Your objective:
Reproduce the whole listing exactly and let no picture into the copy.

Recorded information:
»»
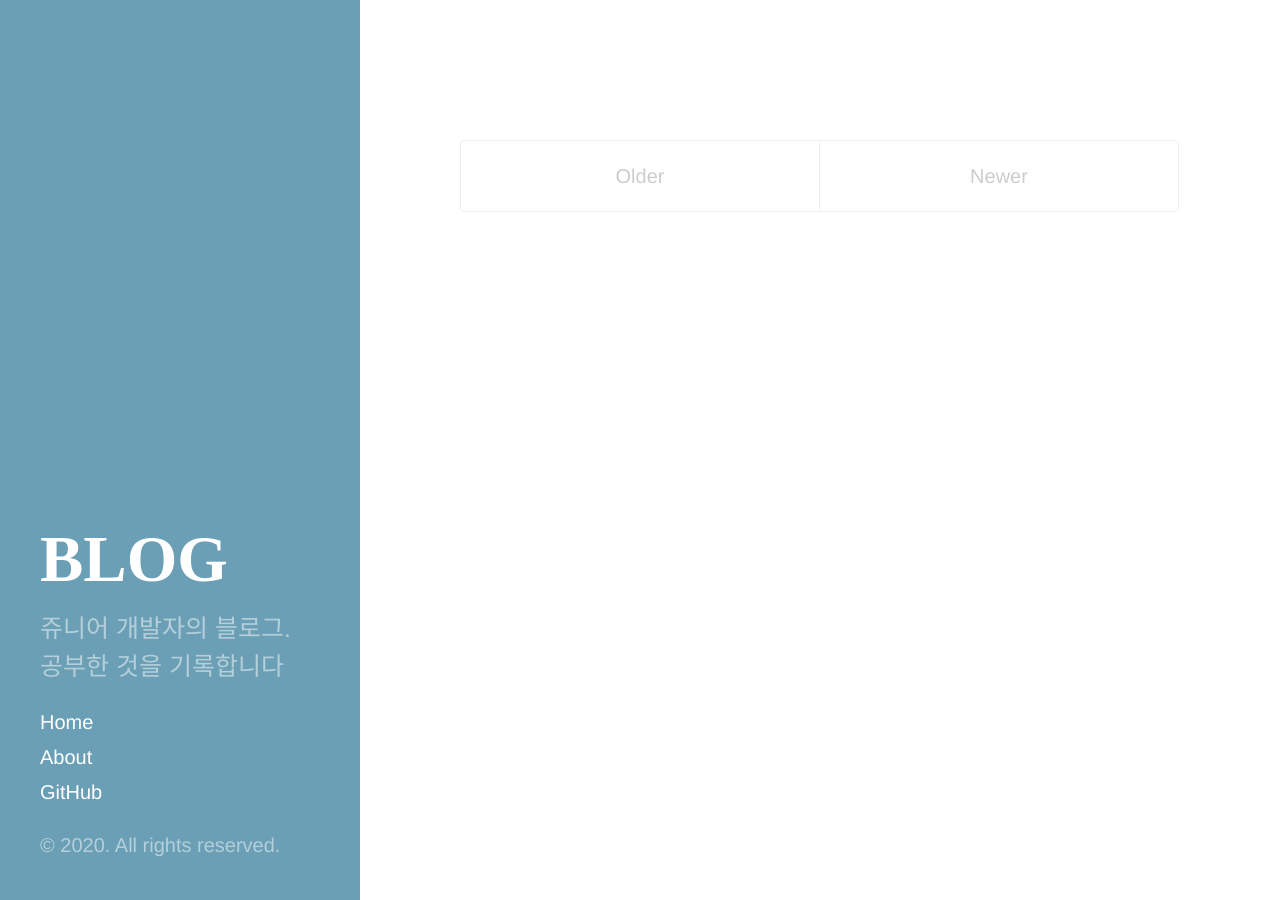
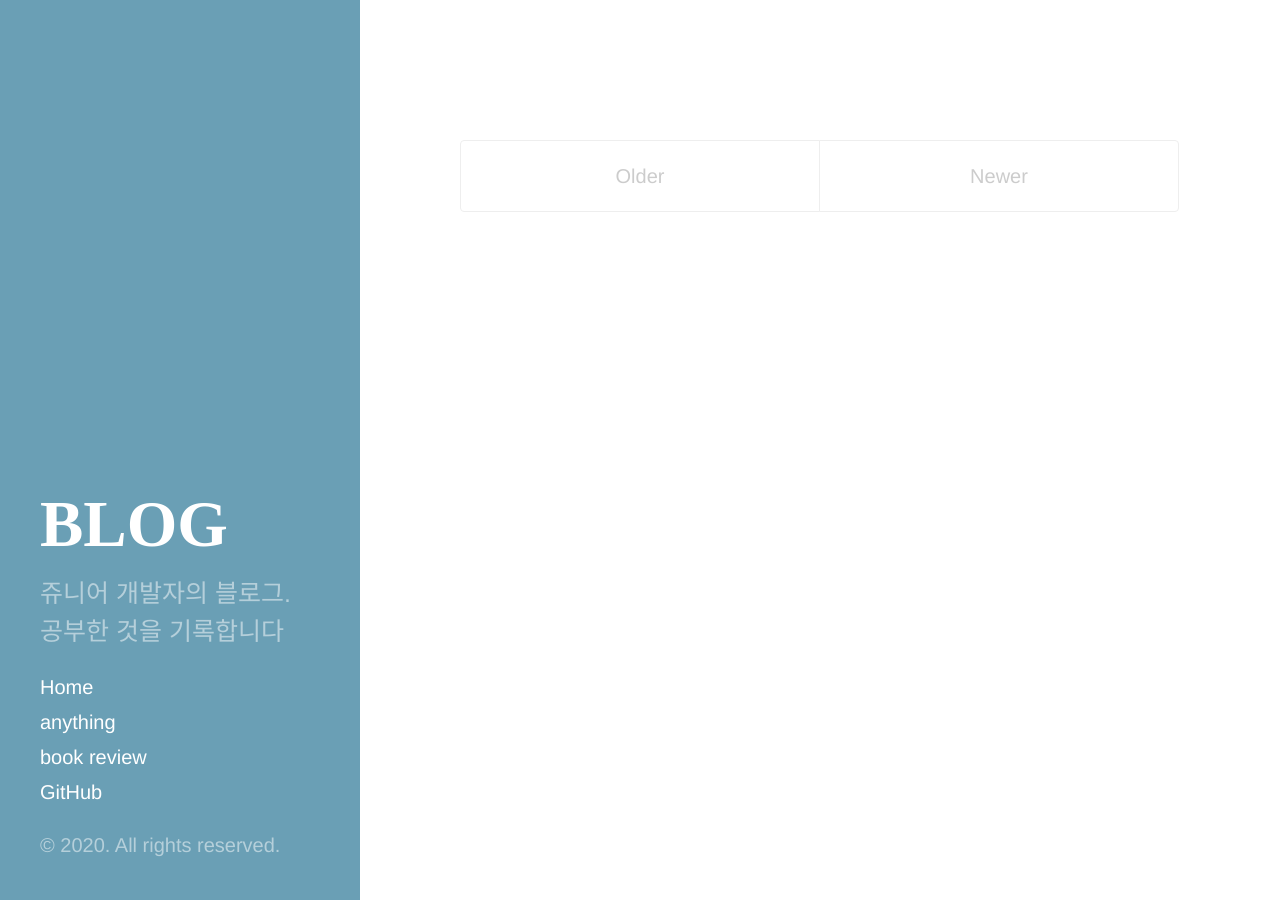
Before and after one commit to 0319easy/0319easy.github.io, a Jekyll site: the page built from index.html, in a window 1280 px wide. Built offline with Jekyll 4.4.1, drawn with Linux system fonts in a browser that asks for light colours; the list of posts is cut into pages by our own code.

Commit message:
카테고리 설정

```diff
--- a/_config.yml
+++ b/_config.yml
@@ -2,20 +2,20 @@
 # markdown:         redcarpet
 highlighter:      rouge
 
-# Permalinks
-# permalink:        pretty
-# relative_permalinks: true
-
-# Setup
 title:            BLOG
 tagline:          "0319easy의 블로그입니당"
 description:      '쥬니어 개발자의 블로그. 공부한 것을 기록합니다'
 url:              "https://0319easy.github.io/"
 baseurl:          ""
+github_username:  0319easy
+
+# Build settings
+theme: minima
+plugins:
+  - jekyll-feed
 
 author:
   name:           '0319easy'
-  # url:            https://twitter.com/mdo
 
 paginate:         10
 
--- a/_includes/head.html
+++ b/_includes/head.html
@@ -15,14 +15,14 @@
   </title>
 
   <!-- CSS -->
-  <link rel="stylesheet" href="{{ site.baseurl }}public/css/poole.css">
-  <link rel="stylesheet" href="{{ site.baseurl }}public/css/syntax.css">
-  <link rel="stylesheet" href="{{ site.baseurl }}public/css/hyde.css">
+  <link rel="stylesheet" href="{{ site.url }}public/css/poole.css">
+  <link rel="stylesheet" href="{{ site.url }}public/css/syntax.css">
+  <link rel="stylesheet" href="{{ site.url }}public/css/hyde.css">
   <!-- <link rel="stylesheet" href="http://fonts.googleapis.com/css?family=PT+Sans:400,400italic,700|Abril+Fatface"> -->
 
   <!-- Icons -->
-  <link rel="apple-touch-icon-precomposed" sizes="144x144" href="{{ site.baseurl }}public/icon.png">
-                                 <link rel="shortcut icon" href="{{ site.baseurl }}public/favicon.ico">
+  <link rel="apple-touch-icon-precomposed" sizes="144x144" href="{{ site.url }}public/icon.png">
+                                 <link rel="shortcut icon" href="{{ site.url }}public/favicon.ico">
 
   <!-- RSS -->
   <link rel="alternate" type="application/rss+xml" title="RSS" href="/atom.xml">
--- a/_includes/sidebar.html
+++ b/_includes/sidebar.html
@@ -10,7 +10,7 @@
     </div>
 
     <nav class="sidebar-nav">
-      <a class="sidebar-nav-item{% if page.url == site.baseurl %} active{% endif %}" href="{{ site.baseurl }}">Home</a>
+      <a class="sidebar-nav-item{% if page.url == site.url %} active{% endif %}" href="{{ site.url }}">Home</a>
       {% comment %}
         The code below dynamically generates a sidebar nav of pages with
         `layout: page` in the front-matter. See readme for usage.
@@ -19,8 +19,8 @@
       {% assign pages_list = site.pages %}
       {% for node in pages_list %}
         {% if node.title != null %}
-          {% if node.layout == "page" %}
-            <a class="sidebar-nav-item{% if page.url == node.url %} active{% endif %}" href="{{ node.url }}">{{ node.title }}</a>
+          {% if node.layout == "category" %}
+            <a class="category-link sidebar-nav-item{% if page.url == node.url %} active{% endif %}" href="{{ site.baseurl }}{{ node.url }}">{{ node.title }}</a>
           {% endif %}
         {% endif %}
       {% endfor %}
--- /dev/null
+++ b/category/book_review.md
@@ -0,0 +1,4 @@
+---
+layout: category
+title : book review
+---
```
Also changed, not shown: _layouts/category.html (added, +19 -0 lines), _posts/anything/first.md (added, +8 -0 lines), category/anything.md (added, +5 -0 lines).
««
Your response:
Before and after one commit to 0319easy/0319easy.github.io, a Jekyll site: the page built from index.html, in a window 1280 px wide. Built offline with Jekyll 4.4.1, drawn with Linux system fonts in a browser that asks for light colours; the list of posts is cut into pages by our own code.

Commit message:
카테고리 설정

```diff
--- a/_config.yml
+++ b/_config.yml
@@ -2,20 +2,20 @@
 # markdown:         redcarpet
 highlighter:      rouge
 
-# Permalinks
-# permalink:        pretty
-# relative_permalinks: true
-
-# Setup
 title:            BLOG
 tagline:          "0319easy의 블로그입니당"
 description:      '쥬니어 개발자의 블로그. 공부한 것을 기록합니다'
 url:              "https://0319easy.github.io/"
 baseurl:          ""
+github_username:  0319easy
+
+# Build settings
+theme: minima
+plugins:
+  - jekyll-feed
 
 author:
   name:           '0319easy'
-  # url:            https://twitter.com/mdo
 
 paginate:         10
 
--- a/_includes/head.html
+++ b/_includes/head.html
@@ -15,14 +15,14 @@
   </title>
 
   <!-- CSS -->
-  <link rel="stylesheet" href="{{ site.baseurl }}public/css/poole.css">
-  <link rel="stylesheet" href="{{ site.baseurl }}public/css/syntax.css">
-  <link rel="stylesheet" href="{{ site.baseurl }}public/css/hyde.css">
+  <link rel="stylesheet" href="{{ site.url }}public/css/poole.css">
+  <link rel="stylesheet" href="{{ site.url }}public/css/syntax.css">
+  <link rel="stylesheet" href="{{ site.url }}public/css/hyde.css">
   <!-- <link rel="stylesheet" href="http://fonts.googleapis.com/css?family=PT+Sans:400,400italic,700|Abril+Fatface"> -->
 
   <!-- Icons -->
-  <link rel="apple-touch-icon-precomposed" sizes="144x144" href="{{ site.baseurl }}public/icon.png">
-                                 <link rel="shortcut icon" href="{{ site.baseurl }}public/favicon.ico">
+  <link rel="apple-touch-icon-precomposed" sizes="144x144" href="{{ site.url }}public/icon.png">
+                                 <link rel="shortcut icon" href="{{ site.url }}public/favicon.ico">
 
   <!-- RSS -->
   <link rel="alternate" type="application/rss+xml" title="RSS" href="/atom.xml">
--- a/_includes/sidebar.html
+++ b/_includes/sidebar.html
@@ -10,7 +10,7 @@
     </div>
 
     <nav class="sidebar-nav">
-      <a class="sidebar-nav-item{% if page.url == site.baseurl %} active{% endif %}" href="{{ site.baseurl }}">Home</a>
+      <a class="sidebar-nav-item{% if page.url == site.url %} active{% endif %}" href="{{ site.url }}">Home</a>
       {% comment %}
         The code below dynamically generates a sidebar nav of pages with
         `layout: page` in the front-matter. See readme for usage.
@@ -19,8 +19,8 @@
       {% assign pages_list = site.pages %}
       {% for node in pages_list %}
         {% if node.title != null %}
-          {% if node.layout == "page" %}
-            <a class="sidebar-nav-item{% if page.url == node.url %} active{% endif %}" href="{{ node.url }}">{{ node.title }}</a>
+          {% if node.layout == "category" %}
+            <a class="category-link sidebar-nav-item{% if page.url == node.url %} active{% endif %}" href="{{ site.baseurl }}{{ node.url }}">{{ node.title }}</a>
           {% endif %}
         {% endif %}
       {% endfor %}
--- /dev/null
+++ b/category/book_review.md
@@ -0,0 +1,4 @@
+---
+layout: category
+title : book review
+---
```
Also changed, not shown: _layouts/category.html (added, +19 -0 lines), _posts/anything/first.md (added, +8 -0 lines), category/anything.md (added, +5 -0 lines).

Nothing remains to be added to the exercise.